= Problem requirements =
Setting aside any pictures, reproduce the data exactly.

Image comparison data:
========

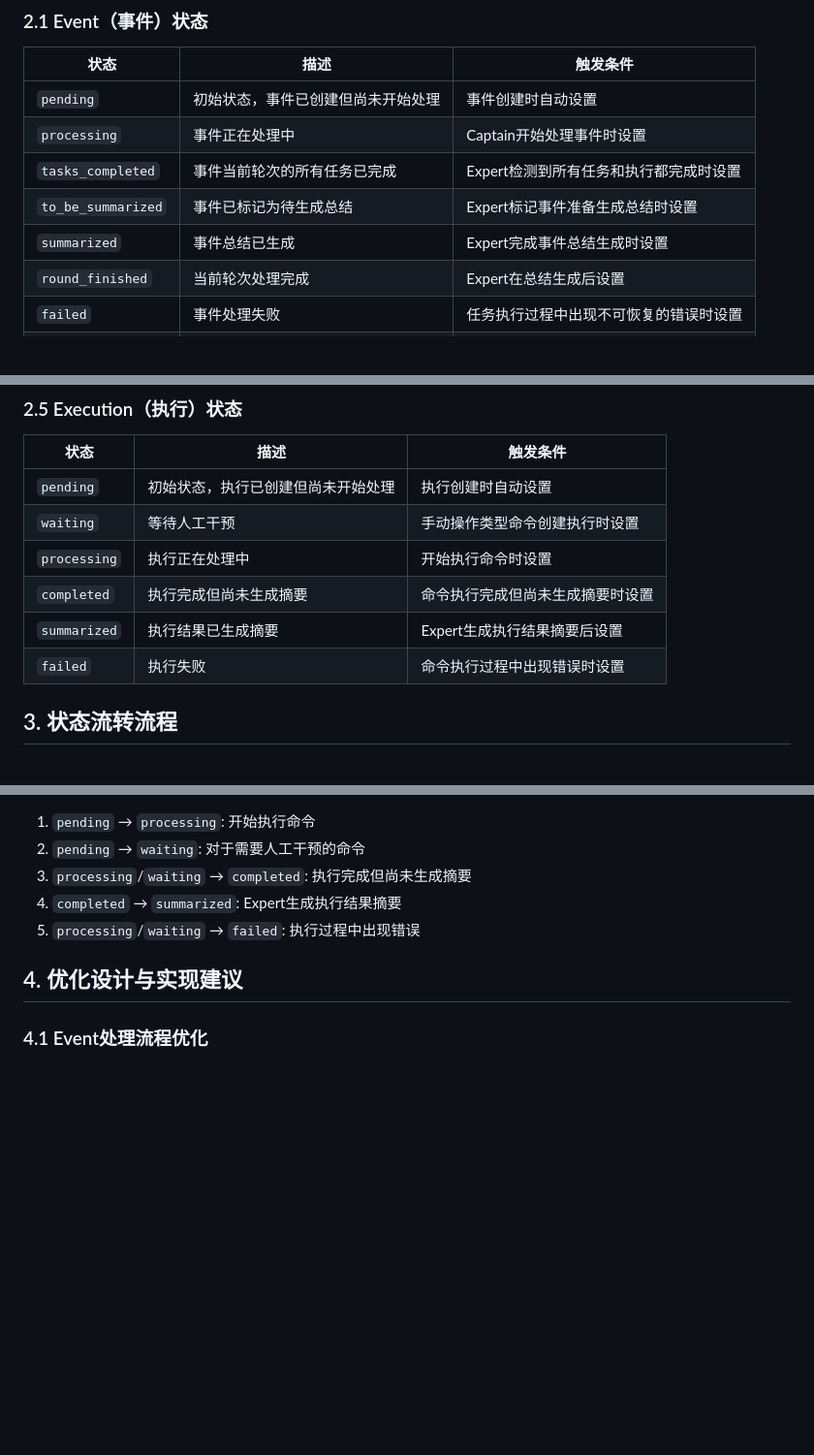
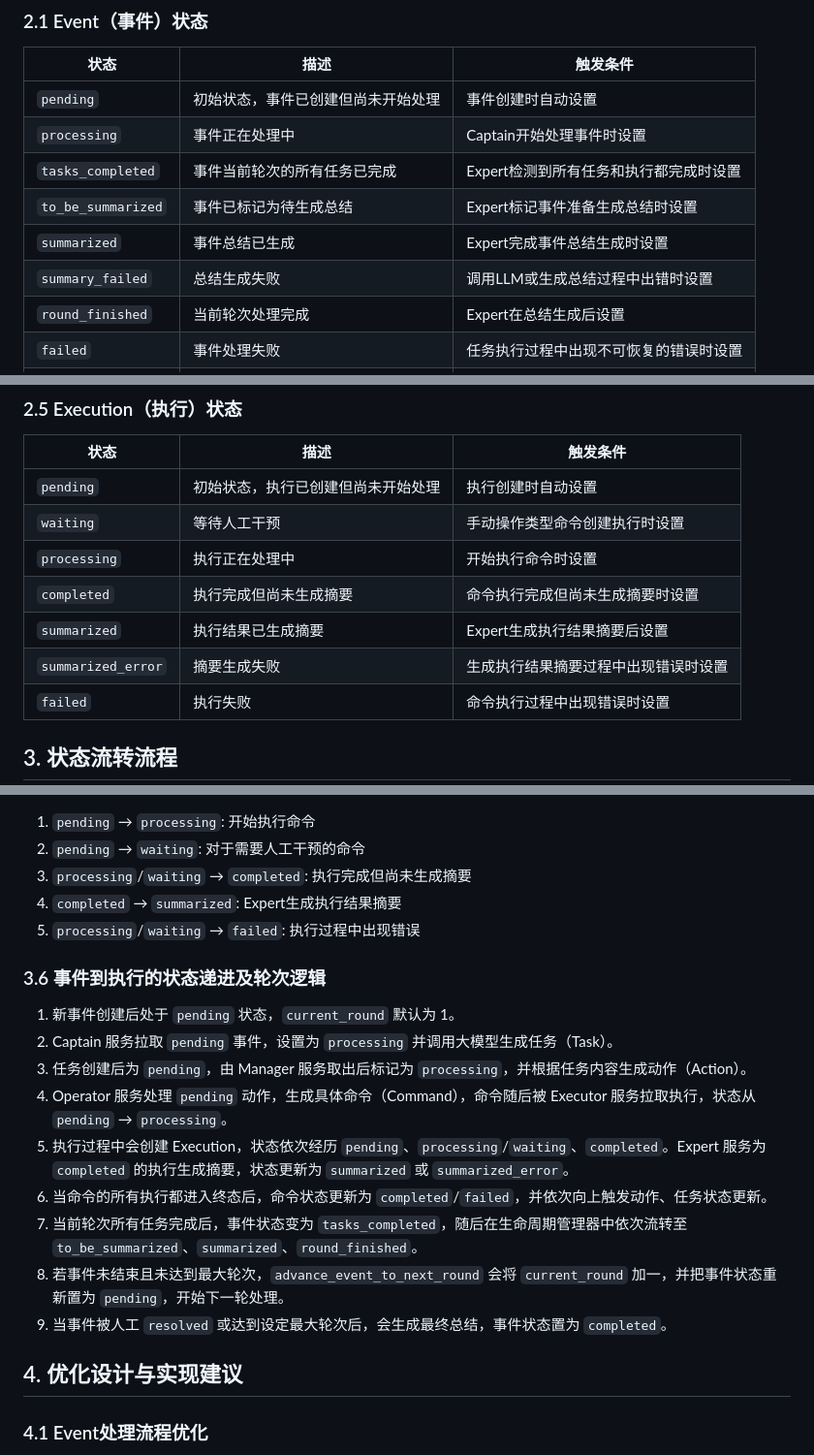
Before and after one commit to wzfukui/deepsoc, a Markdown page: DeepSOC状态流转设计文档.md, 3 parts joined by grey strips. Shown: that part at 97% size. Drawn GitHub-style; blank space fills up the shorter version.

Commit message:
检查并更新DeepSOC状态流转设计文档

```diff
--- a/DeepSOC状态流转设计文档.md
+++ b/DeepSOC状态流转设计文档.md
@@ -19,6 +19,7 @@
 | `tasks_completed` | 事件当前轮次的所有任务已完成 | Expert检测到所有任务和执行都完成时设置 |
 | `to_be_summarized` | 事件已标记为待生成总结 | Expert标记事件准备生成总结时设置 |
 | `summarized` | 事件总结已生成 | Expert完成事件总结生成时设置 |
+| `summary_failed` | 总结生成失败 | 调用LLM或生成总结过程中出错时设置 |
 | `round_finished` | 当前轮次处理完成 | Expert在总结生成后设置 |
 | `failed` | 事件处理失败 | 任务执行过程中出现不可恢复的错误时设置 |
 | `completed` | 事件全部处理完成 | 达到最大轮次或解决方案有效时设置 |
@@ -60,6 +61,7 @@
 | `processing` | 执行正在处理中 | 开始执行命令时设置 |
 | `completed` | 执行完成但尚未生成摘要 | 命令执行完成但尚未生成摘要时设置 |
 | `summarized` | 执行结果已生成摘要 | Expert生成执行结果摘要后设置 |
+| `summarized_error` | 摘要生成失败 | 生成执行结果摘要过程中出现错误时设置 |
 | `failed` | 执行失败 | 命令执行过程中出现错误时设置 |
 
 ## 3. 状态流转流程
@@ -142,6 +144,18 @@
 4. `completed` → `summarized`: Expert生成执行结果摘要
 5. `processing`/`waiting` → `failed`: 执行过程中出现错误
 
+### 3.6 事件到执行的状态递进及轮次逻辑
+
+1. 新事件创建后处于 `pending` 状态，`current_round` 默认为 1。
+2. Captain 服务拉取 `pending` 事件，设置为 `processing` 并调用大模型生成任务（Task）。
+3. 任务创建后为 `pending`，由 Manager 服务取出后标记为 `processing`，并根据任务内容生成动作（Action）。
+4. Operator 服务处理 `pending` 动作，生成具体命令（Command），命令随后被 Executor 服务拉取执行，状态从 `pending` → `processing`。
+5. 执行过程中会创建 Execution，状态依次经历 `pending`、`processing`/`waiting`、`completed`。Expert 服务为 `completed` 的执行生成摘要，状态更新为 `summarized` 或 `summarized_error`。
+6. 当命令的所有执行都进入终态后，命令状态更新为 `completed`/`failed`，并依次向上触发动作、任务状态更新。
+7. 当前轮次所有任务完成后，事件状态变为 `tasks_completed`，随后在生命周期管理器中依次流转至 `to_be_summarized`、`summarized`、`round_finished`。
+8. 若事件未结束且未达到最大轮次，`advance_event_to_next_round` 会将 `current_round` 加一，并把事件状态重新置为 `pending`，开始下一轮处理。
+9. 当事件被人工 `resolved` 或达到设定最大轮次后，会生成最终总结，事件状态置为 `completed`。
+
 ## 4. 优化设计与实现建议
 
 ### 4.1 Event处理流程优化
```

========

= Exercise result =
Before and after one commit to wzfukui/deepsoc, a Markdown page: DeepSOC状态流转设计文档.md, 3 parts joined by grey strips. Shown: that part at 97% size. Drawn GitHub-style; blank space fills up the shorter version.

Commit message:
检查并更新DeepSOC状态流转设计文档

```diff
--- a/DeepSOC状态流转设计文档.md
+++ b/DeepSOC状态流转设计文档.md
@@ -19,6 +19,7 @@
 | `tasks_completed` | 事件当前轮次的所有任务已完成 | Expert检测到所有任务和执行都完成时设置 |
 | `to_be_summarized` | 事件已标记为待生成总结 | Expert标记事件准备生成总结时设置 |
 | `summarized` | 事件总结已生成 | Expert完成事件总结生成时设置 |
+| `summary_failed` | 总结生成失败 | 调用LLM或生成总结过程中出错时设置 |
 | `round_finished` | 当前轮次处理完成 | Expert在总结生成后设置 |
 | `failed` | 事件处理失败 | 任务执行过程中出现不可恢复的错误时设置 |
 | `completed` | 事件全部处理完成 | 达到最大轮次或解决方案有效时设置 |
@@ -60,6 +61,7 @@
 | `processing` | 执行正在处理中 | 开始执行命令时设置 |
 | `completed` | 执行完成但尚未生成摘要 | 命令执行完成但尚未生成摘要时设置 |
 | `summarized` | 执行结果已生成摘要 | Expert生成执行结果摘要后设置 |
+| `summarized_error` | 摘要生成失败 | 生成执行结果摘要过程中出现错误时设置 |
 | `failed` | 执行失败 | 命令执行过程中出现错误时设置 |
 
 ## 3. 状态流转流程
@@ -142,6 +144,18 @@
 4. `completed` → `summarized`: Expert生成执行结果摘要
 5. `processing`/`waiting` → `failed`: 执行过程中出现错误
 
+### 3.6 事件到执行的状态递进及轮次逻辑
+
+1. 新事件创建后处于 `pending` 状态，`current_round` 默认为 1。
+2. Captain 服务拉取 `pending` 事件，设置为 `processing` 并调用大模型生成任务（Task）。
+3. 任务创建后为 `pending`，由 Manager 服务取出后标记为 `processing`，并根据任务内容生成动作（Action）。
+4. Operator 服务处理 `pending` 动作，生成具体命令（Command），命令随后被 Executor 服务拉取执行，状态从 `pending` → `processing`。
+5. 执行过程中会创建 Execution，状态依次经历 `pending`、`processing`/`waiting`、`completed`。Expert 服务为 `completed` 的执行生成摘要，状态更新为 `summarized` 或 `summarized_error`。
+6. 当命令的所有执行都进入终态后，命令状态更新为 `completed`/`failed`，并依次向上触发动作、任务状态更新。
+7. 当前轮次所有任务完成后，事件状态变为 `tasks_completed`，随后在生命周期管理器中依次流转至 `to_be_summarized`、`summarized`、`round_finished`。
+8. 若事件未结束且未达到最大轮次，`advance_event_to_next_round` 会将 `current_round` 加一，并把事件状态重新置为 `pending`，开始下一轮处理。
+9. 当事件被人工 `resolved` 或达到设定最大轮次后，会生成最终总结，事件状态置为 `completed`。
+
 ## 4. 优化设计与实现建议
 
 ### 4.1 Event处理流程优化
```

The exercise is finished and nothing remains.